Chapter 4

Chapter 5


  • Types are exactly how they are defined in the C bindings, for example: LLVMTypeRef

  • Functions are put in a C# class called LLVM and the LLVM prefix is removed from the functions, for example: LLVM.ModuleCreateWithName("LLVMSharpIntro");

  • For certain functions requiring a pointer to an array, you must pass the array indexed into its first element.
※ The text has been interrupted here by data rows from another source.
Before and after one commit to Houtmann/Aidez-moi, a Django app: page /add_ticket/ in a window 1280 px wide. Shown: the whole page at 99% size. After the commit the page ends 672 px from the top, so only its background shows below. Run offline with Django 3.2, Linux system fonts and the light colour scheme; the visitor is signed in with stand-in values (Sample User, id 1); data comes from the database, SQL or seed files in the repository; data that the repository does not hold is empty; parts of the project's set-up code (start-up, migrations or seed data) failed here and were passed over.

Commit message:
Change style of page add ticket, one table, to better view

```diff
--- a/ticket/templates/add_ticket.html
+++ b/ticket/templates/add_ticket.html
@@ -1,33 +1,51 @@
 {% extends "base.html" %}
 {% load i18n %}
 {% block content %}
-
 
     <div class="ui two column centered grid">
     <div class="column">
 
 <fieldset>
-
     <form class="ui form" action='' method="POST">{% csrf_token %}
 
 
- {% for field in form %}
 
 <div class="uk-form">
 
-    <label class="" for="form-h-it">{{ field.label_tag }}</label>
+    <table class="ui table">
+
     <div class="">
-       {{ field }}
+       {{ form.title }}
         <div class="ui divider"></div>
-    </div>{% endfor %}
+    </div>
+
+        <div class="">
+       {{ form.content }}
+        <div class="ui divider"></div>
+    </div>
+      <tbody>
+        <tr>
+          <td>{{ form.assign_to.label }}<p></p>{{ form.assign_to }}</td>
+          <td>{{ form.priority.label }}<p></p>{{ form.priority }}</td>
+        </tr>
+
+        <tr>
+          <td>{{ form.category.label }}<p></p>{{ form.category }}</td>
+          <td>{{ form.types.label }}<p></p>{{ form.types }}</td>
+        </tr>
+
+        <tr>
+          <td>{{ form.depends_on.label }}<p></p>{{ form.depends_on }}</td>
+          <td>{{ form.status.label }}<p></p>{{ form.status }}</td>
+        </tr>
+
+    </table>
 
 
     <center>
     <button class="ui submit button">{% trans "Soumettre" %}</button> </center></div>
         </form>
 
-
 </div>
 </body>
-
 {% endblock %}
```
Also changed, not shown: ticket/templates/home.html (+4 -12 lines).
If you do not want to pass any element, you can either pass an array with a dummy element, or make a single type and pass it, otherwise you won't be able to compile, for example: LLVM.FunctionType(LLVM.Int32Type(), out typesArr[0], 0, False); is equivalent to LLVM.FunctionType(LLVM.Int32Type(), out type, 0, False);

Example application

using System;
using System.Runtime.InteropServices;
using LLVMSharp;

internal sealed class Program
    public delegate int Add(int a, int b);

    private static void Main(string[] args)
        LLVMBool False = new LLVMBool(0);
        LLVMModuleRef mod = LLVM.ModuleCreateWithName("LLVMSharpIntro");

        LLVMTypeRef[] param_types = {LLVM.Int32Type(), LLVM.Int32Type()};
        LLVMTypeRef ret_type = LLVM.FunctionType(LLVM.Int32Type(), out param_types[0], 2, False);
        LLVMValueRef sum = LLVM.AddFunction(mod, "sum", ret_type);

        LLVMBasicBlockRef entry = LLVM.AppendBasicBlock(sum, "entry");

        LLVMBuilderRef builder = LLVM.CreateBuilder();
        LLVM.PositionBuilderAtEnd(builder, entry);
        LLVMValueRef tmp = LLVM.BuildAdd(builder, LLVM.GetParam(sum, 0), LLVM.GetParam(sum, 1), "tmp");
        LLVM.BuildRet(builder, tmp);

        IntPtr error;
        LLVM.VerifyModule(mod, LLVMVerifierFailureAction.LLVMAbortProcessAction, out error);

        LLVMExecutionEngineRef engine;


        var options = new LLVMMCJITCompilerOptions();
        var optionsSize = (4*sizeof (int)) + IntPtr.Size; // LLVMMCJITCompilerOptions has 4 ints and a pointer

        LLVM.InitializeMCJITCompilerOptions(out options, optionsSize);
        LLVM.CreateMCJITCompilerForModule(out engine, mod, out options, optionsSize, out error);

        var addMethod = (Add) Marshal.GetDelegateForFunctionPointer(LLVM.GetPointerToGlobal(engine, sum), typeof (Add));
        int result = addMethod(10, 10);

        Console.WriteLine("Result of sum is: " + result);

        if (LLVM.WriteBitcodeToFile(mod, "sum.bc") != 0)
            Console.WriteLine("error writing bitcode to file, skipping");



Microsoft Open Source Code of Conduct

This project has adopted the Microsoft Open Source Code of Conduct. For more information see the Code of Conduct FAQ or contact opencode@microsoft.com with any additional questions or comments.